Guterres was “saddened and dismayed” to learn of the shooting earlier Sunday in the town of Kasindi by members of the peacekeeping unit, a UN statement said.
Two people died in the incident, a local civil society leader told AFP, and several others were injured.
The UN force known as MONUSCO admitted that some of its peacekeepers, who were returning from leave in a so-far unidentified home country, had opened fire “for unexplained reasons.” It said arrests had been made.
The statement said Guterres expressed “his deepest condolences” to those affected and to the Congolese government.
“The secretary-general stresses in the strongest terms the need to establish accountability for these events,” Guterres' spokesperson said in the statement.
“He welcomes the decision of his special representative in the Democratic Republic of the Congo to detain the MONUSCO personnel involved in the incident and to immediately open an investigation.”
Video shared on social media showed men -- at least one in police uniform and another in army uniform -- advancing toward an immobilized UN convoy behind a closed barrier in Kasindi.
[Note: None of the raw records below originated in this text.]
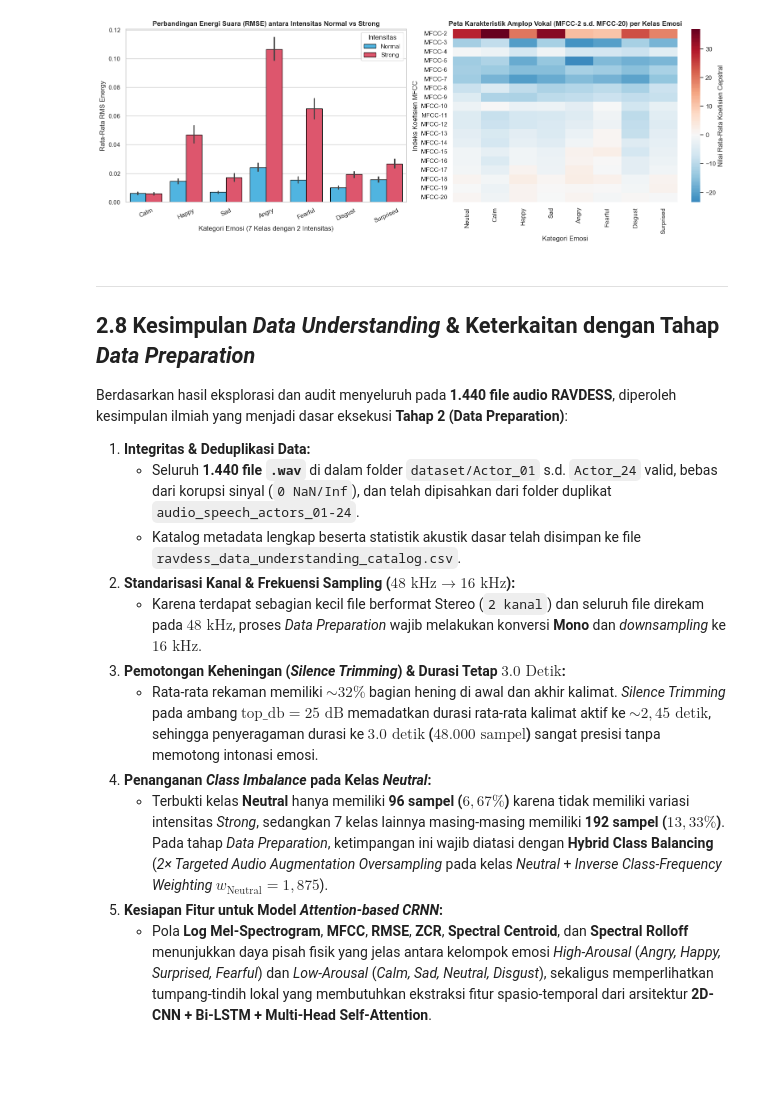
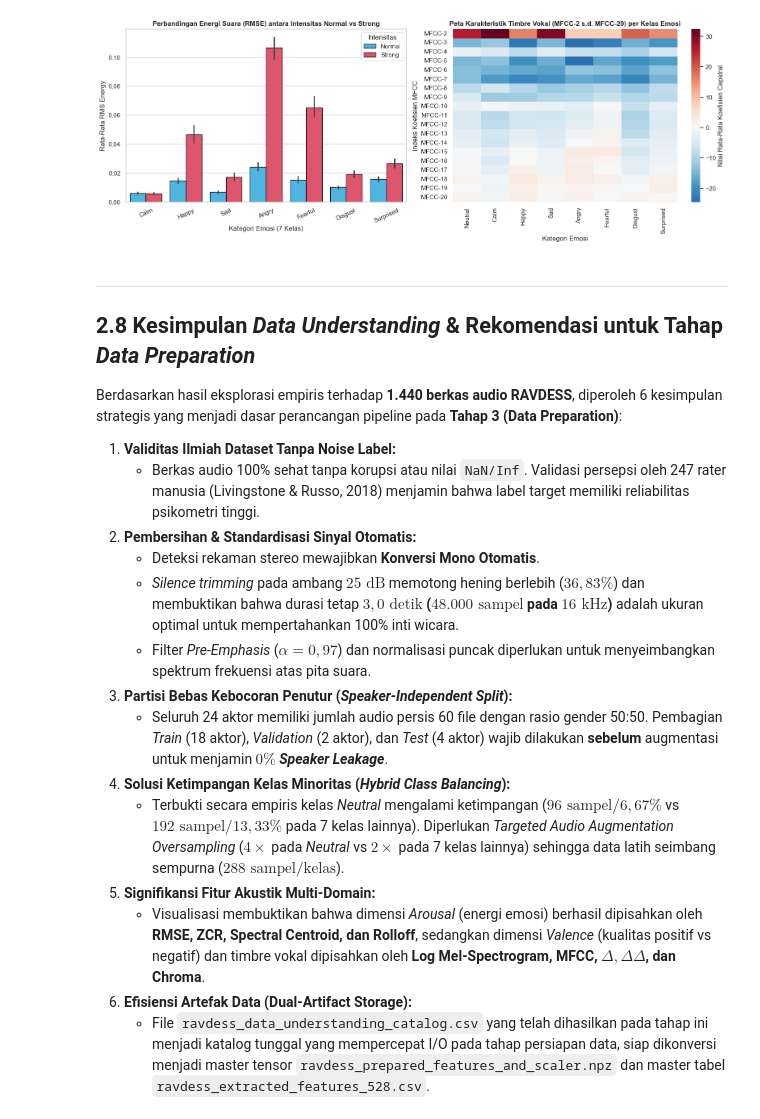
Before and after one commit to IlhamInsight/proyek_sain_data, a Jupyter notebook: src/project_akhir/2-data_understanding/1-data_understanding.ipynb, the cells around one changed output. Saved outputs shown, nothing was run; the diff lists cells and outputs as text; code cells hidden in the pictures; blank space fills up the shorter version.

```diff
--- a/src/project_akhir/2-data_understanding/1-data_understanding.ipynb
+++ b/src/project_akhir/2-data_understanding/1-data_understanding.ipynb
@@ -588,11 +626,11 @@ Metadata RAVDESS membedakan ekspresi emosi ke dalam dua tingkat intensitas: **No
 # %%
 def compute_mfcc_40(y, n_mfcc=40):
-    """Menghitung 40 koefisien MFCC dari Log Mel-Spectrogram menggunakan DCT Tipe-II."""
+    """menghitung koefisien mfcc dari log mel-spectrogram menggunakan dct tipe-ii."""
     log_mel = compute_log_mel_spectrogram(y)
     mfcc = dct(log_mel, type=2, axis=0, norm='ortho')[:n_mfcc, :]
     return mfcc
 
-# Hitung rata-rata profil 20 koefisien MFCC pertama pada ke-8 kelas emosi (sampel representatif per kelas)
+# hitung profil rata-rata 20 koefisien mfcc pertama per kelas emosi
 mfcc_profiles = {}
 for emo in emotion_order:
     sub_paths = df_full[df_full['emotion'] == emo]['abs_path'].iloc[:24]
@@ -604,53 +642,55 @@ for emo in emotion_order:
         mfcc_stack.append(np.mean(mfcc_mat, axis=1))
     mfcc_profiles[emo] = np.mean(mfcc_stack, axis=0)
 
 df_mfcc_profile = pd.DataFrame(mfcc_profiles, index=[f"MFCC-{i+1}" for i in range(20)])
 
 fig, axes = plt.subplots(1, 2, figsize=(16, 5.8))
 
-# Plot 1: Perbandingan Log10(RMSE) antara Intensitas Normal vs Strong
-df_full['log_rmse'] = np.log10(df_full['rmse'] + 1e-6)
+# plot 1: perbandingan rmse antara intensitas normal vs strong
 sns.barplot(
     data=df_full[df_full['emotion'] != 'Neutral'],
     x='emotion', y='rmse', hue='intensity',
     order=[e for e in emotion_order if e != 'Neutral'],
     palette={'Normal': '#38bdf8', 'Strong': '#f43f5e'},
     edgecolor='black', ax=axes[0]
 )
 axes[0].set_title('Perbandingan Energi Suara (RMSE) antara Intensitas Normal vs Strong')
-axes[0].set_xlabel('Kategori Emosi (7 Kelas dengan 2 Intensitas)')
+axes[0].set_xlabel('Kategori Emosi (7 Kelas)')
 axes[0].set_ylabel('Rata-Rata RMS Energy')
 axes[0].tick_params(axis='x', rotation=25)
 axes[0].legend(title='Intensitas')
 
-# Plot 2: Heatmap Rata-Rata Koefisien MFCC (MFCC-2 s.d. MFCC-20) Lintas 8 Kelas Emosi
+# plot 2: heatmap profil koefisien timbre mfcc lintas 8 kelas emosi
 sns.heatmap(
     df_mfcc_profile.iloc[1:, :], cmap='RdBu_r', center=0, annot=False,
     cbar_kws={'label': 'Nilai Rata-Rata Koefisien Cepstral'}, ax=axes[1]
 )
-axes[1].set_title('Peta Karakteristik Amplop Vokal (MFCC-2 s.d. MFCC-20) per Kelas Emosi')
+axes[1].set_title('Peta Karakteristik Timbre Vokal (MFCC-2 s.d. MFCC-20) per Kelas Emosi')
 axes[1].set_xlabel('Kategori Emosi')
 axes[1].set_ylabel('Indeks Koefisien MFCC')
 
 plt.tight_layout()
 plt.savefig(os.path.join(OUTPUT_IMAGE_DIR, 'intensitas_dan_mfcc_heatmap.png'), dpi=150, bbox_inches='tight')
 plt.show()
 # %% [output]
-[figure, old version]
+[figure, new version]
 # %% [markdown]
 ---
-## 2.8 Kesimpulan *Data Understanding* & Keterkaitan dengan Tahap *Data Preparation*
+## 2.8 Kesimpulan *Data Understanding* & Rekomendasi untuk Tahap *Data Preparation*
 
-Berdasarkan hasil eksplorasi dan audit menyeluruh pada **1.440 file audio RAVDESS**, diperoleh kesimpulan ilmiah yang menjadi dasar eksekusi **Tahap 2 (Data Preparation)**:
+Berdasarkan hasil eksplorasi empiris terhadap **1.440 berkas audio RAVDESS**, diperoleh 6 kesimpulan strategis yang menjadi dasar perancangan pipeline pada **Tahap 3 (Data Preparation)**:
 
-1. **Integritas & Deduplikasi Data:**
-   * Seluruh **1.440 file `.wav`** di dalam folder `dataset/Actor_01` s.d. `Actor_24` valid, bebas dari korupsi sinyal (`0 NaN/Inf`), dan telah dipisahkan dari folder duplikat `audio_speech_actors_01-24`.
-   * Katalog metadata lengkap beserta statistik akustik dasar telah disimpan ke file `ravdess_data_understanding_catalog.csv`.
-2. **Standarisasi Kanal & Frekuensi Sampling ($48\text{ kHz} \to 16\text{ kHz}$):**
-   * Karena terdapat sebagian kecil file berformat Stereo (`2 kanal`) dan seluruh file direkam pada $48\text{ kHz}$, proses *Data Preparation* wajib melakukan konversi **Mono** dan *downsampling* ke **$16\text{ kHz}$**.
-3. **Pemotongan Keheningan (*Silence Trimming*) & Durasi Tetap $3.0\text{ Detik}$:**
-   * Rata-rata rekaman memiliki $\sim 32\%$ bagian hening di awal dan akhir kalimat. *Silence Trimming* pada ambang $\text{top\_db} = 25\text{ dB}$ memadatkan durasi rata-rata kalimat aktif ke $\sim 2,45\text{ detik}$, sehingga penyeragaman durasi ke **$3.0\text{ detik}$ ($48.000\text{ sampel}$)** sangat presisi tanpa memotong intonasi emosi.
-4. **Penanganan *Class Imbalance* pada Kelas *Neutral*:**
-   * Terbukti kelas **Neutral** hanya memiliki **96 sampel ($6,67\%$)** karena tidak memiliki variasi intensitas *Strong*, sedangkan 7 kelas lainnya masing-masing memiliki **192 sampel ($13,33\%$)**. Pada tahap *Data Preparation*, ketimpangan ini wajib diatasi dengan **Hybrid Class Balancing** (*2× Targeted Audio Augmentation Oversampling* pada kelas *Neutral* + *Inverse Class-Frequency Weighting* $w_{\text{Neutral}} = 1,875$).
-5. **Kesiapan Fitur untuk Model *Attention-based CRNN*:**
-   * Pola **Log Mel-Spectrogram**, **MFCC**, **RMSE**, **ZCR**, **Spectral Centroid**, dan **Spectral Rolloff** menunjukkan daya pisah fisik yang jelas antara kelompok emosi *High-Arousal* (*Angry, Happy, Surprised, Fearful*) dan *Low-Arousal* (*Calm, Sad, Neutral, Disgust*), sekaligus memperlihatkan tumpang-tindih lokal yang membutuhkan ekstraksi fitur spasio-temporal dari arsitektur **2D-CNN + Bi-LSTM + Multi-Head Self-Attention**.
+1. **Validitas Ilmiah Dataset Tanpa Noise Label:**
+   * Berkas audio 100% sehat tanpa korupsi atau nilai `NaN/Inf`. Validasi persepsi oleh 247 rater manusia (Livingstone & Russo, 2018) menjamin bahwa label target memiliki reliabilitas psikometri tinggi.
+2. **Pembersihan & Standardisasi Sinyal Otomatis:**
+   * Deteksi rekaman stereo mewajibkan **Konversi Mono Otomatis**.
+   * *Silence trimming* pada ambang $25\text{ dB}$ memotong hening berlebih ($36,83\%$) dan membuktikan bahwa durasi tetap **$3,0\text{ detik}$ ($48.000\text{ sampel}$ pada $16\text{ kHz}$)** adalah ukuran optimal untuk mempertahankan 100% inti wicara.
+   * Filter *Pre-Emphasis* ($\alpha = 0,97$) dan normalisasi puncak diperlukan untuk menyeimbangkan spektrum frekuensi atas pita suara.
+3. **Partisi Bebas Kebocoran Penutur (*Speaker-Independent Split*):**
+   * Seluruh 24 aktor memiliki jumlah audio persis 60 file dengan rasio gender 50:50. Pembagian *Train* (18 aktor), *Validation* (2 aktor), dan *Test* (4 aktor) wajib dilakukan **sebelum** augmentasi untuk menjamin **$0\%$ *Speaker Leakage***.
+4. **Solusi Ketimpangan Kelas Minoritas (*Hybrid Class Balancing*):**
+   * Terbukti secara empiris kelas *Neutral* mengalami ketimpangan ($96\text{ sampel} / 6,67\%$ vs $192\text{ sampel} / 13,33\%$ pada 7 kelas lainnya). Diperlukan *Targeted Audio Augmentation Oversampling* ($4\times$ pada *Neutral* vs $2\times$ pada 7 kelas lainnya) sehingga data latih seimbang sempurna ($288\text{ sampel/kelas}$).
+5. **Signifikansi Fitur Akustik Multi-Domain:**
+   * Visualisasi membuktikan bahwa dimensi *Arousal* (energi emosi) berhasil dipisahkan oleh **RMSE, ZCR, Spectral Centroid, dan Rolloff**, sedangkan dimensi *Valence* (kualitas positif vs negatif) dan timbre vokal dipisahkan oleh **Log Mel-Spectrogram, MFCC, $\Delta, \Delta\Delta$, dan Chroma**.
+6. **Efisiensi Artefak Data (Dual-Artifact Storage):**
+   * File `ravdess_data_understanding_catalog.csv` yang telah dihasilkan pada tahap ini menjadi katalog tunggal yang mempercepat I/O pada tahap persiapan data, siap dikonversi menjadi master tensor `ravdess_prepared_features_and_scaler.npz` dan master tabel `ravdess_extracted_features_528.csv`.
```
Also changed, not shown: parts of 15 cells of this notebook, 55 other files.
After a verbal exchange, the peacekeepers appeared to open fire before opening the barrier and driving through while people scattered.
An earlier statement from the UN mission in Kasindi said that “soldiers from the intervention brigade of the MONUSCO force returning from leave opened fire at the border post for unexplained reasons and forced their way through.”
“This serious incident caused loss of life and serious injuries.”
“The toll is two dead,” Joel Kitausa, a civil society leader in Kasindi, told AFP, adding that 14 people were injured.
A statement from MONUSCO denounced the “unspeakable and irresponsible behavior” of those involved, adding that “the perpetrators of the shooting have been identified and arrested pending the conclusions of the investigation which has already begun in collaboration with the Congolese authorities.”
It was not clear why the UN convoy was initially prevented from crossing.
More than 120 militias operate in the DRC's troubled east.
The UN first deployed an observer mission to the region in 1999. In 2010, it became MONUSCO -- the United Nations Organization Stabilization Mission in the Democratic Republic of the Congo -- with a mandate to conduct offense operations.
There have been 230 fatalities among the force, according to the UN.